>>>>

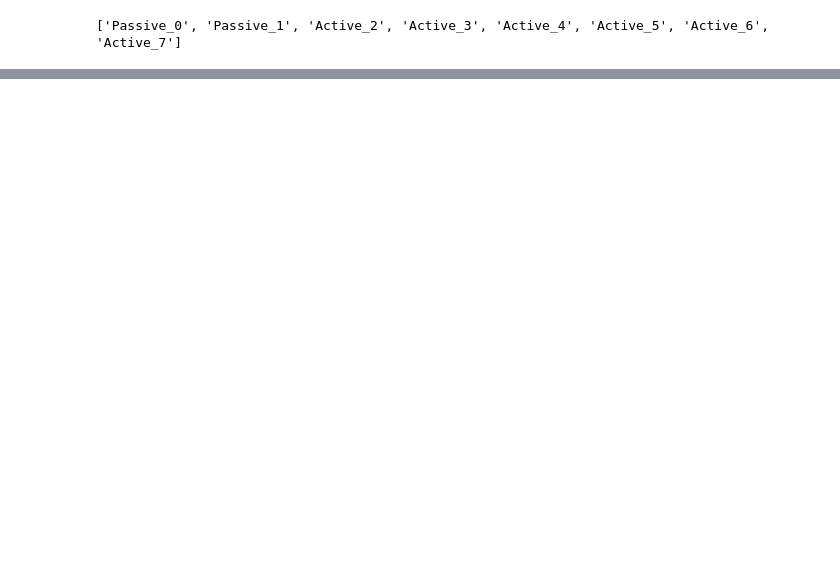
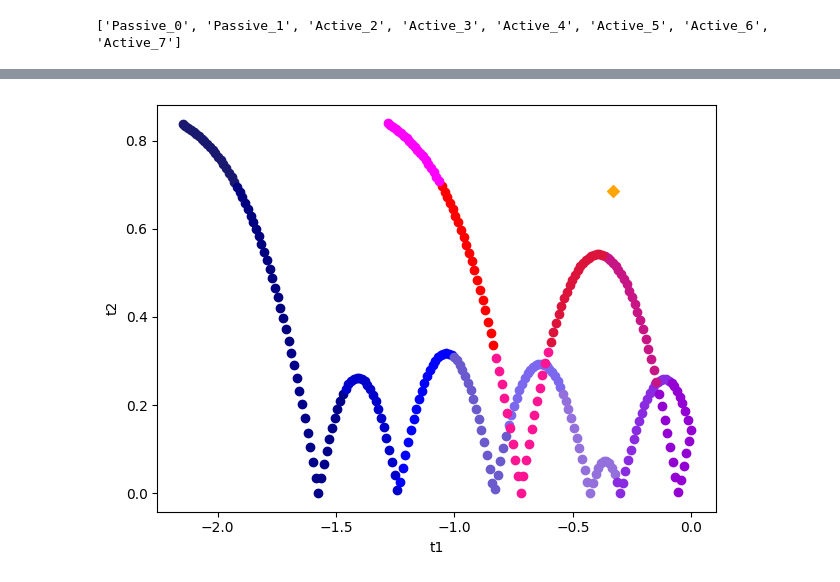
Before and after one commit to Dene-O/MSc_Project, a Jupyter notebook: MSc_project/Project_4/UR_nD_N_Features.ipynb, the cells around one changed output, grey strips where cells are left out. Cells and saved outputs as stored; diff of their text form; code cells hidden in the pictures; blank space fills up the shorter version.

```diff
--- a/MSc_project/Project_4/UR_nD_N_Features.ipynb
+++ b/MSc_project/Project_4/UR_nD_N_Features.ipynb
@@ -281,7 +446,9 @@ acq_data.plot_all()
 # %%
 #acq_data.plot_t1_t2(10)
 # %%
-#acq_data.plot_t1_t2(11)
+acq_data.plot_t1_t2(11)
+# %% [output]
+[figure, added]
 # %%
 #acq_data.plot_t1_t2(12)
 # %%
```
Also changed, not shown: parts of 37 cells of this notebook, 34 other files.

<<<<

Action item:
Among the entries, how many lines include the word "ipynb"? Answer with a single number and nothing further.

Task output:
3